OSU names 5 goals to grow student body

By Kirby Lee Davis
The Journal Record
July 13, 2010

TULSA – OSU-Tulsa has adopted five strategic initiatives to grow its student body 33 percent in five years.

Howard Barnett, who this spring became the first president over both OSU-Tulsa and the OSU Center for Health Sciences in Tulsa, announced Oklahoma State University’s Tulsa growth objectives during a Page One Luncheon Tuesday at the Tulsa Press Club.

With the first phase of its “Strategic Initiatives 2015” completed, Barnett said the task force set its top goal at achieving 4,000 students with 60,000 credit hours.
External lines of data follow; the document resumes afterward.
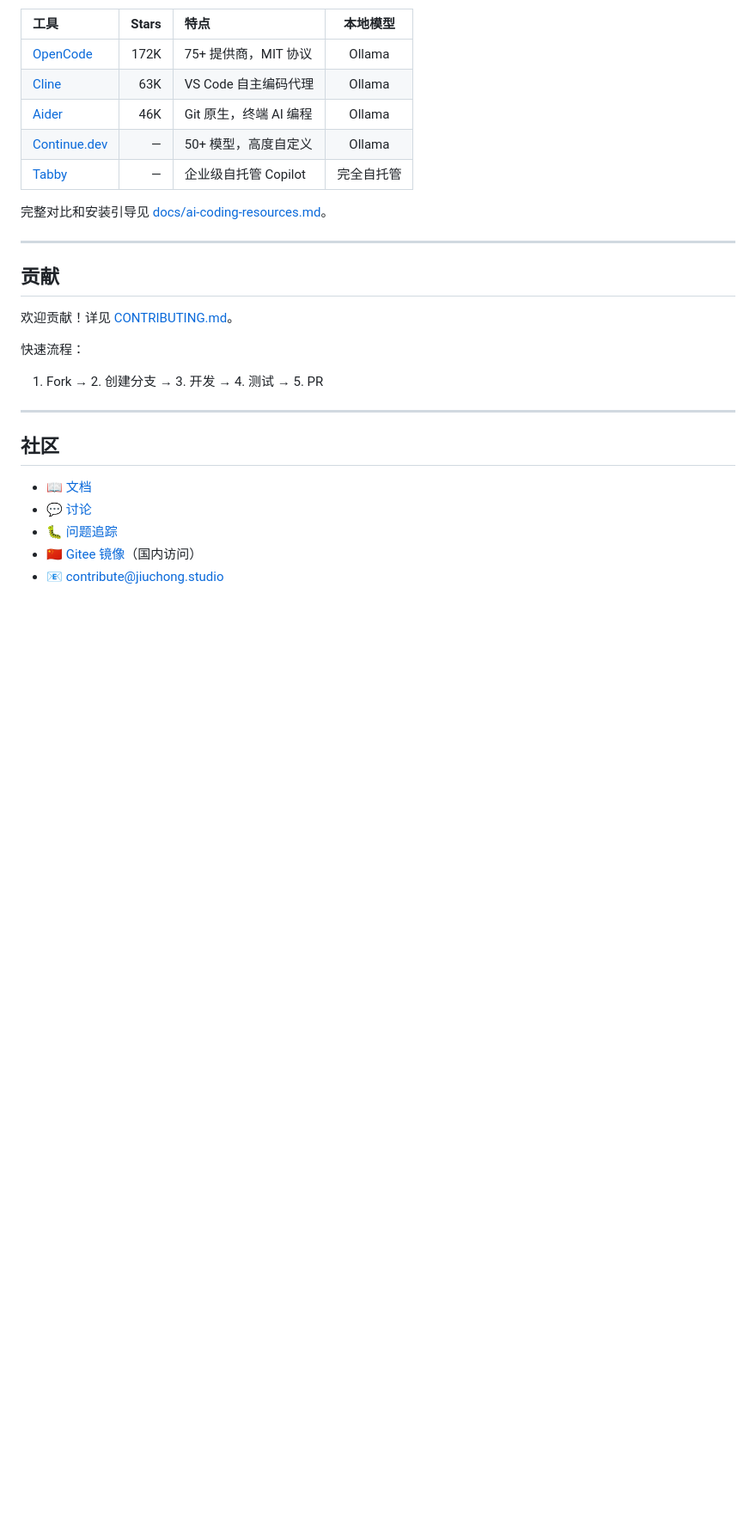
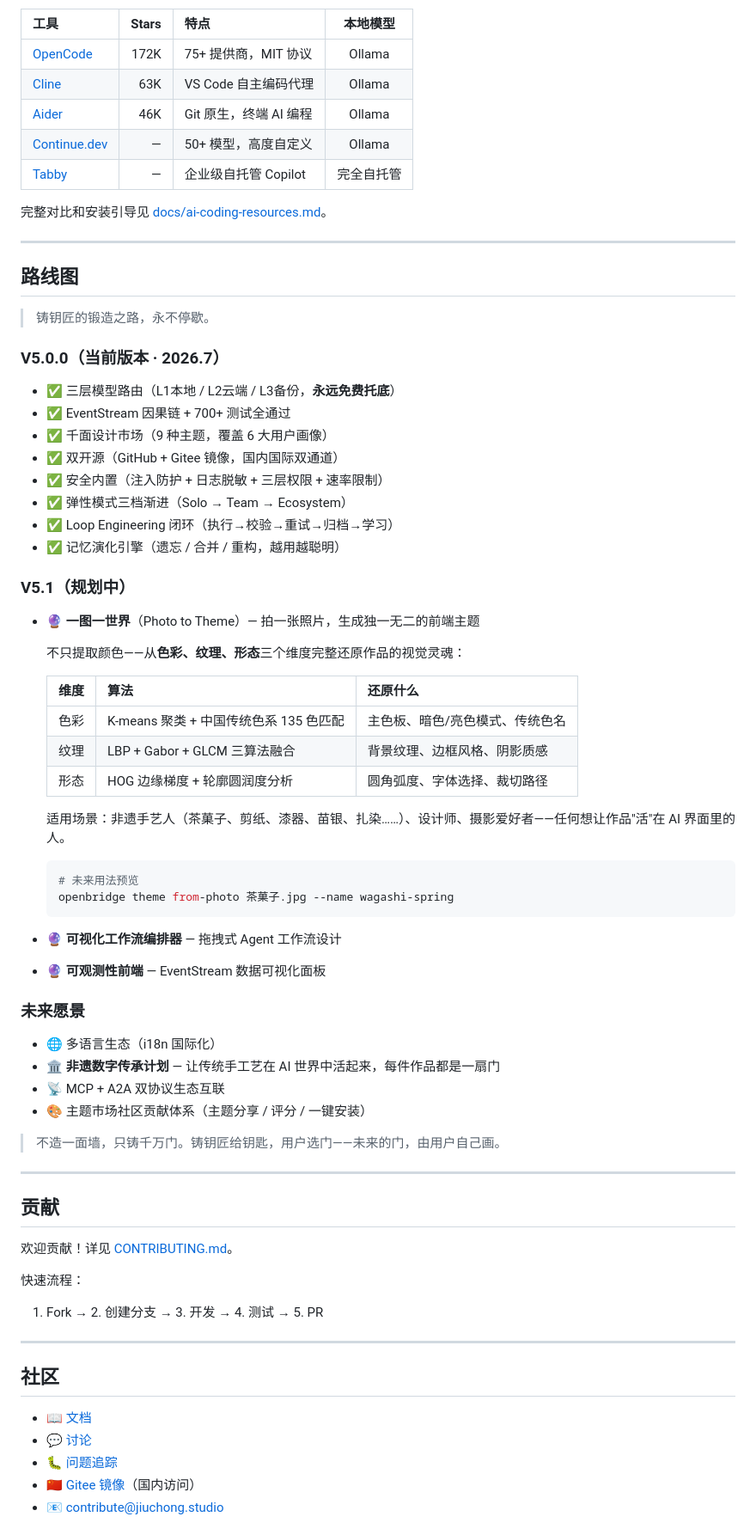
Before and after one commit to Ninefoldatwill/homestream, a Markdown page: README.md, the part around the change. Shown at 86% size. Rendered like a GitHub page; blank space fills up the shorter version.

````diff
--- a/README.md
+++ b/README.md
@@ -312,6 +312,54 @@ HomeStream 不自己做 AI 编程工具，但连接优秀的开源工具。L3
 
 ---
 
+## 路线图
+
+> 铸钥匠的锻造之路，永不停歇。
+
+### V5.0.0（当前版本 · 2026.7）
+
+- ✅ 三层模型路由（L1本地 / L2云端 / L3备份，**永远免费托底**）
+- ✅ EventStream 因果链 + 700+ 测试全通过
+- ✅ 千面设计市场（9 种主题，覆盖 6 大用户画像）
+- ✅ 双开源（GitHub + Gitee 镜像，国内国际双通道）
+- ✅ 安全内置（注入防护 + 日志脱敏 + 三层权限 + 速率限制）
+- ✅ 弹性模式三档渐进（Solo → Team → Ecosystem）
+- ✅ Loop Engineering 闭环（执行→校验→重试→归档→学习）
+- ✅ 记忆演化引擎（遗忘 / 合并 / 重构，越用越聪明）
+
+### V5.1（规划中）
+
+- 🔮 **一图一世界**（Photo to Theme）— 拍一张照片，生成独一无二的前端主题
+
+  不只提取颜色——从**色彩、纹理、形态**三个维度完整还原作品的视觉灵魂：
+
+  | 维度 | 算法 | 还原什么 |
+  |:-----|:-----|:---------|
+  | 色彩 | K-means 聚类 + 中国传统色系 135 色匹配 | 主色板、暗色/亮色模式、传统色名 |
+  | 纹理 | LBP + Gabor + GLCM 三算法融合 | 背景纹理、边框风格、阴影质感 |
+  | 形态 | HOG 边缘梯度 + 轮廓圆润度分析 | 圆角弧度、字体选择、裁切路径 |
+
+  适用场景：非遗手艺人（茶菓子、剪纸、漆器、苗银、扎染……）、设计师、摄影爱好者——任何想让作品"活"在 AI 界面里的人。
+
+  ```bash
+  # 未来用法预览
+  openbridge theme from-photo 茶菓子.jpg --name wagashi-spring
+  ```
+
+- 🔮 **可视化工作流编排器** — 拖拽式 Agent 工作流设计
+- 🔮 **可观测性前端** — EventStream 数据可视化面板
+
+### 未来愿景
+
+- 🌐 多语言生态（i18n 国际化）
+- 🏛️ **非遗数字传承计划** — 让传统手工艺在 AI 世界中活起来，每件作品都是一扇门
+- 📡 MCP + A2A 双协议生态互联
+- 🎨 主题市场社区贡献体系（主题分享 / 评分 / 一键安装）
+
+> 不造一面墙，只铸千万门。铸钥匠给钥匙，用户选门——未来的门，由用户自己画。
+
+---
+
 ## 贡献
 
 欢迎贡献！详见 [CONTRIBUTING.md](CONTRIBUTING.md)。
````
Also changed, not shown: README_EN.md (+48 -0 lines).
Barnett considered that a very ambitious mark, since enrollment at the north Tulsa campuses flattened over the last five years. State budget concerns also present obvious hurdles, Barnett noted, while state law limits how many physicians OSU may graduate and prevents the Tulsa campus from teaching certain classes offered by competing area universities.

The OSU-Tulsa general campus handled 1,800 undergraduate students and 850 in graduate programs last year. The Center for Health Sciences served 362 students, 60 percent seeking a primary care physician degree.

The university has received approval to increase its physician graduates from a 92-member class to 115, but Barnett said budget limitations may slow how that’s ramped up.

To overcome those handicaps, Barnett said OSU must enhance its constituent relationship with Tulsans, increase and diversify its resources, and strengthen its institutional brand.

Since it is a branch of Oklahoma State University, one of the state’s two comprehensive research universities, Barnett said OSU-Tulsa’s student costs naturally represent some of the highest in a competitive Tulsa market, one ranging from Rogers State, Northeastern State, and Langston branch campuses to the University of Tulsa and Oral Roberts University.

Barnett said OSU must educate students on the value that brand brings. He pointed to a recent article in The Journal Record that illustrated the higher salaries graduates of OSU and University of Oklahoma earn over time.

“We need to make sure we’re communicating that value, what it means to have a degree from a comprehensive research facility,” he said. “We can prove the value proposition fairly easy with statistics and you’ll be hearing more about that.”

Barnett also has started a $4 million fundraising effort to establish the first Tulsa campus scholarship program. That would fill a hole in its resources, which otherwise rely on tuition waivers to lure students.

Between its general campus across Interstate 244 from Oneok Field, and its health sciences campus just south of downtown and the Arkansas River, OSU’s 600-employee Tulsa organization spent more than $150 million in the metro area.

Barnett said its research arms at the OSU-Tulsa Helmerich Research Center and the Centers for Health Sciences also pursue intellectual advances that could boost the Oklahoma economy.

“It’s my contention today that OSU here in Tulsa is really Tulsa’s research university,” he said. “We intend to build on that.

“Having been involved in economic development for most of my life in Tulsa, I know there has always been a hunger in this community for having a strong research university. We’re well on the road to fulfilling that dream,” Barnett said.

The Helmerich center’s 16 researchers and 32 graduate students are focusing on four areas aiding Tulsa companies – nanotechnology, alternative energies, biosciences, and aerospace. Barnett is working to get the 123,000-square-foot facility to its full capacity of 20 researchers and 100 graduate students.

“We want to work with Tulsa businesses on research that means the best investment to them,” he said.

The university’s joint venture with the Tulsa Police Department also promises to boost research, although the campus still needs funds to outfit the fifth floor on that newly opened project.

When finished, Barnett said that will raise the Center for Health Sciences from 10,000 square feet of laboratory space to 50,000 square feet, giving OSU the largest concentration of biomedical researchers in the region.

Their current focus is autism and cardiovascular diagnostic research.

“Their focus is on things that make practical difference,” he said.

Barnett noted the key role the medical school plays in helping the OSU Medical Center fill Tulsa’s uncompensated care need. The CHS also operates six clinics that see 125,000 patient visits annually, providing $3 million in indigent care.

From his role in those hospital negotiations, Barnett said he hopes to strengthen OSU’s relationship with the hospital and community.

“I want Tulsans to think of OSU in Tulsa as their public institution of higher education,” he said. “If we can do that, we can do great things.”